The task
Show all lines from the listing below that contain "Demos".

Data
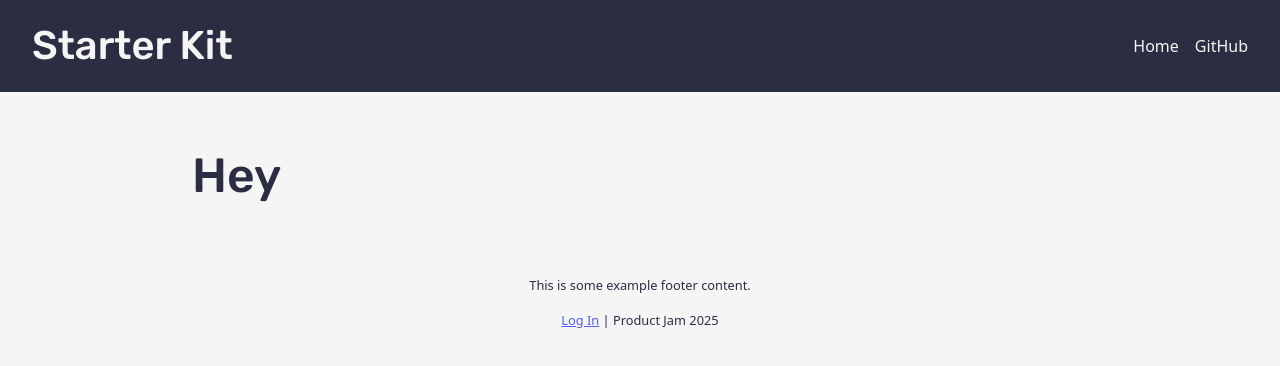
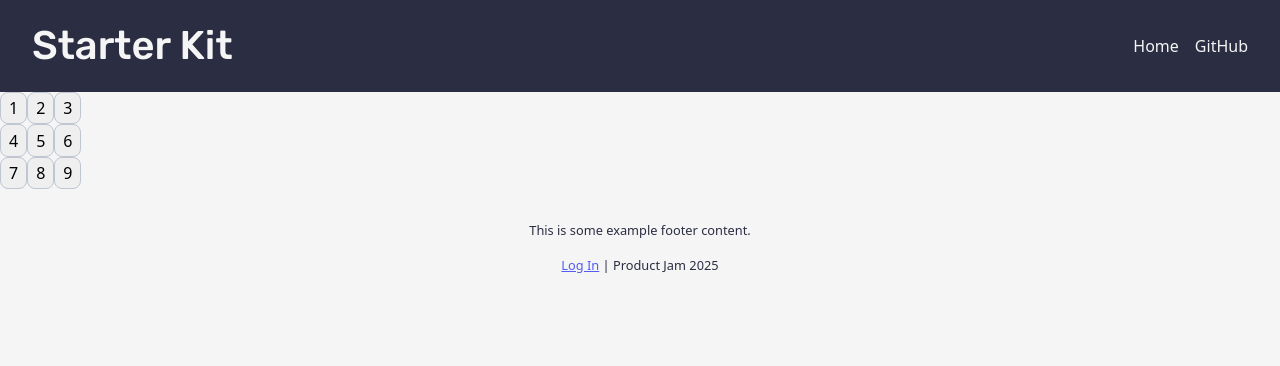
Before and after one commit to magdavrasorn/Raphael-app, a Next.js app: page /tic-tac-toe in a window 1280 px wide. Shown: the top 366 px of the page. Built offline with nearby package versions, Linux system fonts and the light colour scheme; no server answers.

Commit message:
Task 2.1 Done until : Making an interactive component

```diff
--- a/app/tic-tac-toe/page.module.css
+++ b/app/tic-tac-toe/page.module.css
@@ -1,3 +1,3 @@
-.hey {
+/* .hey {
   font-size: 3rem;
-}
+} */
--- a/app/tic-tac-toe/page.tsx
+++ b/app/tic-tac-toe/page.tsx
@@ -1,9 +1,37 @@
 import styles from "./page.module.css";
 
-export default function Demos() {
+// export default function Demos() {
+//   return (
+//     <main>
+//       <h1 className={styles.hey}>Hey</h1>
+//     </main>
+//   );
+// }
+
+export default function Board() {
   return (
-    <main>
-      <h1 className={styles.hey}>Hey</h1>
-    </main>
+  <>
+    <div className="board-row">
+      <Square value="1"/>
+      <Square value="2"/>
+      <Square value="3"/>
+    </div>
+    <div className="board-row">
+      <Square value="4"/>
+      <Square value="5"/>
+      <Square value="6"/>
+    </div>
+    <div className="board-row">
+      <Square value="7"/>
+      <Square value="8"/>
+      <Square value="9"/>
+    </div>
+  </>
   );
 }
+
+function Square({ value }: { value: string }) {
+  return <button className="square">{ value }</button>;
+}
+
+//TODO: Making an interactive component
```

Solution
-export default function Demos() {
+// export default function Demos() {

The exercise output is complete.